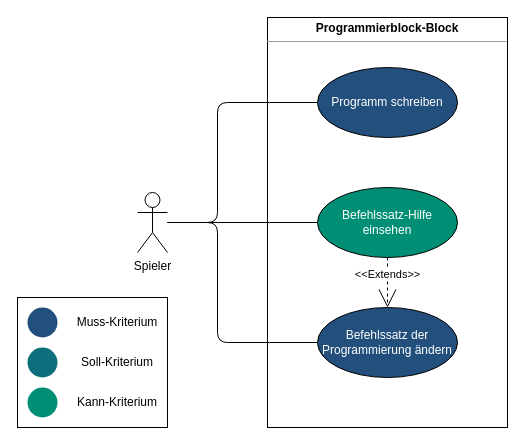
The draw.io diagram Programmier-Block.drawio in LundiNord/RISCJ-Diagramms, before the edit. Source tidied: cells renumbered, new cells numbered last; positions are measured from the earlier drawing's top-left corner, leaving out a move shared by most shapes. Both pictures are drawn from the tidied source at 100%, with x=0, y=0 at pixel (17, 17).
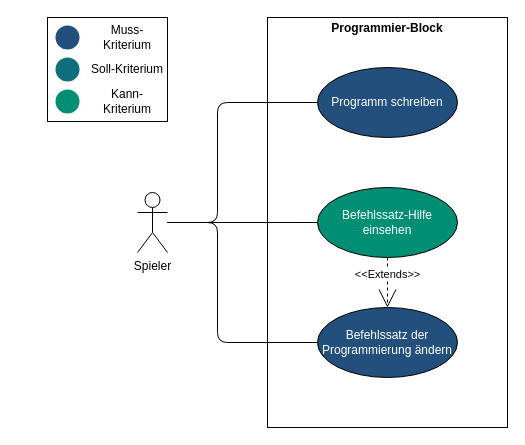
Above is the later version.

Diff of the diagram source:
```diff
@@
-    <mxCell id="2" value="&lt;p style=&quot;margin: 0px ; margin-top: 4px ; text-align: center&quot;&gt;&lt;b&gt;Programmierblock-Block&lt;/b&gt;&lt;/p&gt;&lt;hr size=&quot;1&quot;&gt;&lt;div style=&quot;height: 2px&quot;&gt;&lt;/div&gt;" style="verticalAlign=top;align=left;overflow=fill;fontSize=12;fontFamily=Helvetica;html=1;" parent="1" vertex="1">
+    <mxCell id="2" value="&lt;p style=&quot;margin: 0px ; margin-top: 4px ; text-align: center&quot;&gt;&lt;b&gt;Programmier-Block&lt;/b&gt;&lt;/p&gt;&lt;div style=&quot;height: 2px&quot;&gt;&lt;/div&gt;" style="verticalAlign=top;align=left;overflow=fill;fontSize=12;fontFamily=Helvetica;html=1;" parent="1" vertex="1">
       <mxGeometry x="250" width="240" height="410" as="geometry" />
     </mxCell>
@@
-    <mxCell id="11" style="group;" parent="1" vertex="1">
-      <mxGeometry y="280" width="150" height="130" as="geometry" />
-    </mxCell>
-    <mxCell id="12" style="ellipse;whiteSpace=wrap;html=1;strokeColor=none;fillColor=#234F7C;" parent="11" vertex="1">
-      <mxGeometry x="10" y="10" width="30" height="30" as="geometry" />
-    </mxCell>
-    <mxCell id="13" style="ellipse;whiteSpace=wrap;html=1;strokeColor=none;fillColor=#0E6E7C;" parent="11" vertex="1">
-      <mxGeometry x="10" y="50" width="30" height="30" as="geometry" />
-    </mxCell>
-    <mxCell id="14" style="ellipse;whiteSpace=wrap;html=1;strokeColor=none;fillColor=#008E74;" parent="11" vertex="1">
-      <mxGeometry x="10" y="90" width="30" height="30" as="geometry" />
-    </mxCell>
+    <mxCell id="19" style="group;" parent="1" vertex="1">
+      <mxGeometry x="30" width="120" height="104" as="geometry" />
+    </mxCell>
+    <mxCell id="20" style="ellipse;whiteSpace=wrap;html=1;strokeColor=none;fillColor=#234F7C;" parent="19" vertex="1">
+      <mxGeometry x="8" y="8" width="24" height="24" as="geometry" />
+    </mxCell>
+    <mxCell id="21" style="ellipse;whiteSpace=wrap;html=1;strokeColor=none;fillColor=#0E6E7C;" parent="19" vertex="1">
+      <mxGeometry x="8" y="40" width="24" height="24" as="geometry" />
+    </mxCell>
+    <mxCell id="22" style="ellipse;whiteSpace=wrap;html=1;strokeColor=none;fillColor=#008E74;" parent="19" vertex="1">
+      <mxGeometry x="8" y="72" width="24" height="24" as="geometry" />
+    </mxCell>
-    <mxCell id="15" value="Muss-Kriterium" style="text;html=1;strokeColor=none;fillColor=none;align=center;verticalAlign=middle;whiteSpace=wrap;rounded=0;" parent="11" vertex="1">
-      <mxGeometry x="50" y="10" width="100" height="30" as="geometry" />
+    <mxCell id="15" value="Muss-Kriterium" style="text;html=1;strokeColor=none;fillColor=none;align=center;verticalAlign=middle;whiteSpace=wrap;rounded=0;" parent="19" vertex="1">
+      <mxGeometry x="40" y="8" width="80" height="24" as="geometry" />
     </mxCell>
-    <mxCell id="16" value="Soll-Kriterium" style="text;html=1;strokeColor=none;fillColor=none;align=center;verticalAlign=middle;whiteSpace=wrap;rounded=0;" parent="11" vertex="1">
-      <mxGeometry x="50" y="50" width="100" height="30" as="geometry" />
+    <mxCell id="16" value="Soll-Kriterium" style="text;html=1;strokeColor=none;fillColor=none;align=center;verticalAlign=middle;whiteSpace=wrap;rounded=0;" parent="19" vertex="1">
+      <mxGeometry x="40" y="40" width="80" height="24" as="geometry" />
     </mxCell>
-    <mxCell id="17" value="Kann-Kriterium" style="text;html=1;strokeColor=none;fillColor=none;align=center;verticalAlign=middle;whiteSpace=wrap;rounded=0;" parent="11" vertex="1">
-      <mxGeometry x="50" y="90" width="100" height="30" as="geometry" />
+    <mxCell id="17" value="Kann-Kriterium" style="text;html=1;strokeColor=none;fillColor=none;align=center;verticalAlign=middle;whiteSpace=wrap;rounded=0;" parent="19" vertex="1">
+      <mxGeometry x="40" y="72" width="80" height="24" as="geometry" />
     </mxCell>
-    <mxCell id="18" style="rounded=0;whiteSpace=wrap;html=1;fillColor=none;" parent="11" vertex="1">
-      <mxGeometry width="150" height="130" as="geometry" />
-    </mxCell>
+    <mxCell id="23" style="rounded=0;whiteSpace=wrap;html=1;fillColor=none;" parent="19" vertex="1">
+      <mxGeometry width="120" height="104" as="geometry" />
+    </mxCell>
```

· · ·

INSTRUCTIONS TO FOLLOW:
Write out the listing above exactly as it stands, pictures excluded.

SOLUTION:
The draw.io diagram Programmier-Block.drawio in LundiNord/RISCJ-Diagramms, before the edit. Source tidied: cells renumbered, new cells numbered last; positions are measured from the earlier drawing's top-left corner, leaving out a move shared by most shapes. Both pictures are drawn from the tidied source at 100%, with x=0, y=0 at pixel (17, 17).
Above is the later version.

Diff of the diagram source:
```diff
@@
-    <mxCell id="2" value="&lt;p style=&quot;margin: 0px ; margin-top: 4px ; text-align: center&quot;&gt;&lt;b&gt;Programmierblock-Block&lt;/b&gt;&lt;/p&gt;&lt;hr size=&quot;1&quot;&gt;&lt;div style=&quot;height: 2px&quot;&gt;&lt;/div&gt;" style="verticalAlign=top;align=left;overflow=fill;fontSize=12;fontFamily=Helvetica;html=1;" parent="1" vertex="1">
+    <mxCell id="2" value="&lt;p style=&quot;margin: 0px ; margin-top: 4px ; text-align: center&quot;&gt;&lt;b&gt;Programmier-Block&lt;/b&gt;&lt;/p&gt;&lt;div style=&quot;height: 2px&quot;&gt;&lt;/div&gt;" style="verticalAlign=top;align=left;overflow=fill;fontSize=12;fontFamily=Helvetica;html=1;" parent="1" vertex="1">
       <mxGeometry x="250" width="240" height="410" as="geometry" />
     </mxCell>
@@
-    <mxCell id="11" style="group;" parent="1" vertex="1">
-      <mxGeometry y="280" width="150" height="130" as="geometry" />
-    </mxCell>
-    <mxCell id="12" style="ellipse;whiteSpace=wrap;html=1;strokeColor=none;fillColor=#234F7C;" parent="11" vertex="1">
-      <mxGeometry x="10" y="10" width="30" height="30" as="geometry" />
-    </mxCell>
-    <mxCell id="13" style="ellipse;whiteSpace=wrap;html=1;strokeColor=none;fillColor=#0E6E7C;" parent="11" vertex="1">
-      <mxGeometry x="10" y="50" width="30" height="30" as="geometry" />
-    </mxCell>
-    <mxCell id="14" style="ellipse;whiteSpace=wrap;html=1;strokeColor=none;fillColor=#008E74;" parent="11" vertex="1">
-      <mxGeometry x="10" y="90" width="30" height="30" as="geometry" />
-    </mxCell>
+    <mxCell id="19" style="group;" parent="1" vertex="1">
+      <mxGeometry x="30" width="120" height="104" as="geometry" />
+    </mxCell>
+    <mxCell id="20" style="ellipse;whiteSpace=wrap;html=1;strokeColor=none;fillColor=#234F7C;" parent="19" vertex="1">
+      <mxGeometry x="8" y="8" width="24" height="24" as="geometry" />
+    </mxCell>
+    <mxCell id="21" style="ellipse;whiteSpace=wrap;html=1;strokeColor=none;fillColor=#0E6E7C;" parent="19" vertex="1">
+      <mxGeometry x="8" y="40" width="24" height="24" as="geometry" />
+    </mxCell>
+    <mxCell id="22" style="ellipse;whiteSpace=wrap;html=1;strokeColor=none;fillColor=#008E74;" parent="19" vertex="1">
+      <mxGeometry x="8" y="72" width="24" height="24" as="geometry" />
+    </mxCell>
-    <mxCell id="15" value="Muss-Kriterium" style="text;html=1;strokeColor=none;fillColor=none;align=center;verticalAlign=middle;whiteSpace=wrap;rounded=0;" parent="11" vertex="1">
-      <mxGeometry x="50" y="10" width="100" height="30" as="geometry" />
+    <mxCell id="15" value="Muss-Kriterium" style="text;html=1;strokeColor=none;fillColor=none;align=center;verticalAlign=middle;whiteSpace=wrap;rounded=0;" parent="19" vertex="1">
+      <mxGeometry x="40" y="8" width="80" height="24" as="geometry" />
     </mxCell>
-    <mxCell id="16" value="Soll-Kriterium" style="text;html=1;strokeColor=none;fillColor=none;align=center;verticalAlign=middle;whiteSpace=wrap;rounded=0;" parent="11" vertex="1">
-      <mxGeometry x="50" y="50" width="100" height="30" as="geometry" />
+    <mxCell id="16" value="Soll-Kriterium" style="text;html=1;strokeColor=none;fillColor=none;align=center;verticalAlign=middle;whiteSpace=wrap;rounded=0;" parent="19" vertex="1">
+      <mxGeometry x="40" y="40" width="80" height="24" as="geometry" />
     </mxCell>
-    <mxCell id="17" value="Kann-Kriterium" style="text;html=1;strokeColor=none;fillColor=none;align=center;verticalAlign=middle;whiteSpace=wrap;rounded=0;" parent="11" vertex="1">
-      <mxGeometry x="50" y="90" width="100" height="30" as="geometry" />
+    <mxCell id="17" value="Kann-Kriterium" style="text;html=1;strokeColor=none;fillColor=none;align=center;verticalAlign=middle;whiteSpace=wrap;rounded=0;" parent="19" vertex="1">
+      <mxGeometry x="40" y="72" width="80" height="24" as="geometry" />
     </mxCell>
-    <mxCell id="18" style="rounded=0;whiteSpace=wrap;html=1;fillColor=none;" parent="11" vertex="1">
-      <mxGeometry width="150" height="130" as="geometry" />
-    </mxCell>
+    <mxCell id="23" style="rounded=0;whiteSpace=wrap;html=1;fillColor=none;" parent="19" vertex="1">
+      <mxGeometry width="120" height="104" as="geometry" />
+    </mxCell>
```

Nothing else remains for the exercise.